[Front-end code change data]

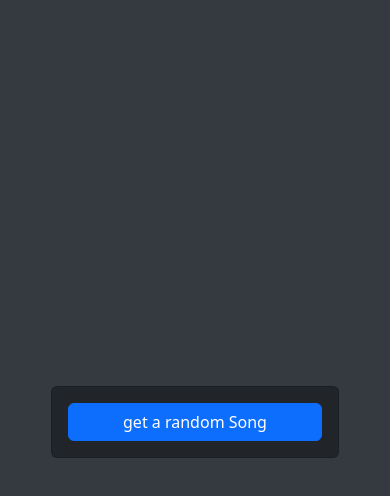
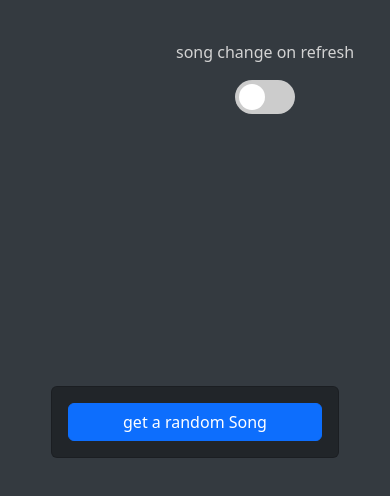
Before and after one commit to Brajo280603/Shuffle, a plain HTML site: page index.html in a window 390 px wide. Drawn offline with Linux system fonts and the light colour scheme.

Commit message:
refresh control

```diff
--- a/index.html
+++ b/index.html
@@ -13,6 +13,14 @@
     <title>get random songs from musicLM tests songs</title>
 </head>
 <body>
+
+    <div class="switchdiv" style="position: fixed;top: 1%;right: 1%;display: flex; justify-content: center;align-items: center; margin: 1rem;">
+      <p style="margin: 1rem;padding:0;margin-right: 1rem;text-align: center;">song change on refresh</p>
+      <label class="switch">
+        <input id="refresh" type="checkbox" >
+        <span class="slider round"></span>
+      </label>
+    </div>
     <div style="margin:1rem;padding: 1rem; " >
         <div class="card bg-dark" style="width: 18rem;height:100%;">
           <!-- <img class="card-img-top gameImage" src="${el.keyImages[2].url}" alt="currentGame"> -->
--- a/webpage/script.js
+++ b/webpage/script.js
@@ -2,5 +2,22 @@ function getRandomInt(max) {
     return Math.floor(Math.random() * max);
   }
 let ele = document.getElementById("link")
-  let songnum = getRandomInt(songs.length-1);
-  ele.href = songs[songnum];
+let refresh = document.getElementById("refresh");
+let songnum = getRandomInt(songs.length-1);
+
+ele.addEventListener('click',()=>{
+    if(refresh.checked == true){
+        // console.log("yes");
+        ele.href = songs[songnum];
+    }else{
+        // console.log("no")
+        songnum = getRandomInt(songs.length-1);
+        ele.href = songs[songnum];
+    }
+})
+
+
+
+
+
+  //add a option for saving to localstorage favorite songs
--- a/webpage/style.css
+++ b/webpage/style.css
@@ -38,3 +38,71 @@ html,body{
   cursor: pointer;
   outline: inherit;
 }
+
+
+/* ------------------- toggle switch ---------------- */
+.switch {
+    position: relative;
+    display: inline-block;
+    width: 60px;
+    height: 34px;
+  }
+
+  .switch input {
+    opacity: 0;
+    width: 0;
+    height: 0;
+  }
+
+  .slider {
+    position: absolute;
+    cursor: pointer;
+    top: 0;
+    left: 0;
+    right: 0;
+    bottom: 0;
+    background-color: #ccc;
+    -webkit-transition: .4s;
+    transition: .4s;
+  }
+
+  .slider:before {
+    position: absolute;
+    content: "";
+    height: 26px;
+    width: 26px;
+    left: 4px;
+    bottom: 4px;
+    background-color: white;
+    -webkit-transition: .4s;
+    transition: .4s;
+  }
+
+  input:checked + .slider {
+    background-color: #2196F3;
+  }
+
+  input:focus + .slider {
+    box-shadow: 0 0 1px #2196F3;
+  }
+
+  input:checked + .slider:before {
+    -webkit-transform: translateX(26px);
+    -ms-transform: translateX(26px);
+    transform: translateX(26px);
+  }
+
+  /* Rounded sliders */
+  .slider.round {
+    border-radius: 34px;
+  }
+
+  .slider.round:before {
+    border-radius: 50%;
+  }
+
+  @media (max-width:425px) {
+    .switchdiv{
+        flex-direction: column;
+    }
+  }
```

◆ **Description of the task**:
If the string "songnum" appears in a line of the entries, report the line.

◆ **Answer space**:
-  let songnum = getRandomInt(songs.length-1);
-  ele.href = songs[songnum];
+let songnum = getRandomInt(songs.length-1);
+        ele.href = songs[songnum];
+        songnum = getRandomInt(songs.length-1);
+        ele.href = songs[songnum];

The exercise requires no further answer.